Not Bob, actually, but James, and an ancient manuscript outlining Jesus as his brother’s teacher in secret.
Biblical scholars at the University of Texas at Austin discovered the manuscript in the Nag Hammadi Library at Oxford University, where it may have been a tool teachers used to help students learn to read and write. According to a press release from The University of Texas at Austin, to find a copy of such a manuscript in Greek, the language in which it was originally written, is incredibly rare.
You can argue ’til the cows come home about whether Jesus was a real person or a literary creation that grew a following like Harry Potter but there’s no denying the interest people have in finding and deciphering as many ancient texts as possible.

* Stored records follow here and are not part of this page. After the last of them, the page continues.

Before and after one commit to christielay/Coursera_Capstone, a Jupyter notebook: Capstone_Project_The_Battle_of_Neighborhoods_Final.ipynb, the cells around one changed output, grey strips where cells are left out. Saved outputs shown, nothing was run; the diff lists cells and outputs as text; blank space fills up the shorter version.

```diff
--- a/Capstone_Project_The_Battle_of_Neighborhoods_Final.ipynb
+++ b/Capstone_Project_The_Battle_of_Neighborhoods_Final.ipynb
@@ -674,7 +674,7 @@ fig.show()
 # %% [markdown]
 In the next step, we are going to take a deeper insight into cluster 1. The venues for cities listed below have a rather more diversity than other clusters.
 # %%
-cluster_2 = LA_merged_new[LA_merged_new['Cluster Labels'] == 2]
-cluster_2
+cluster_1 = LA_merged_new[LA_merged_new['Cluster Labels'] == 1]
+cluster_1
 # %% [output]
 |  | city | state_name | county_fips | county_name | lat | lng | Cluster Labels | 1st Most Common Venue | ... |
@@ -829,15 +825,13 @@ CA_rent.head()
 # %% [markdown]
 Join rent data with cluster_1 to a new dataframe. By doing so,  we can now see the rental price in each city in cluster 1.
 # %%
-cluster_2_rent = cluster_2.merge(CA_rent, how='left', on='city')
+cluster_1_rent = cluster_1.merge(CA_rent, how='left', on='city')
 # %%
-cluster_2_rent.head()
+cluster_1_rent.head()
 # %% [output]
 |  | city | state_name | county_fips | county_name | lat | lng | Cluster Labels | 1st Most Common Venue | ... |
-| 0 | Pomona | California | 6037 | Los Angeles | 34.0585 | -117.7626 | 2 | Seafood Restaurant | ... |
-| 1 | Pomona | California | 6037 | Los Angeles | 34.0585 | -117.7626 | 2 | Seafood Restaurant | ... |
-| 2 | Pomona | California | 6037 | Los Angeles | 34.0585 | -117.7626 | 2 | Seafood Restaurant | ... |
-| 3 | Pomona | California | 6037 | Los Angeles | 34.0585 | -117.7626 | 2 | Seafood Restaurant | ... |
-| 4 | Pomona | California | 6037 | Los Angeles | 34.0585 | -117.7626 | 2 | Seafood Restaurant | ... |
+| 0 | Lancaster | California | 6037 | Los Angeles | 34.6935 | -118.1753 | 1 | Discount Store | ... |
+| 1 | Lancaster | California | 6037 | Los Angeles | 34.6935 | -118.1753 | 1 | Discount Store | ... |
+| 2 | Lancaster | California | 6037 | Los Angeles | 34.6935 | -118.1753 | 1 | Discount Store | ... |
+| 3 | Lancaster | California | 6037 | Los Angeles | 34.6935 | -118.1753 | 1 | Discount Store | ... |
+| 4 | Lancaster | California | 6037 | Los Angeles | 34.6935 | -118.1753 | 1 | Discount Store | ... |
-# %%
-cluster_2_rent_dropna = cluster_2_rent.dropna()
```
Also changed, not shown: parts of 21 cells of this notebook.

“This new discovery is significant in part because it demonstrates that Christians were still reading and studying extra-canonical writings long after Christian leaders deemed them heretical,” Geoffrey Smith, an assistant professor of religious studies at The University of Texas at Austin and one of the two scholars who made the discovery, told Newsweek via email.
The manuscript describes Jesus in the role of teacher and prophet to his brother.
“Jesus tells his brother James that though they are both going to die violently, death is not something to be feared,” Landau, a lecturer at the UT Austin Department of Religious Studies, told Newsweek over email. “All James needs is to remember the passwords that his brother has taught him, so that he can escape from the clutches of the archons, a set of demonic beings guarding the material world.”
Landau explained in a release that the scribe separated the majority of the text using “mid-dots,” which broke words down into individual syllables. That was not a common practice at the time; the exception would be in educational contexts, which is why Smith and Landau believed the text was a teaching tool.
Whereas, I learned to read with Mr. Mugs: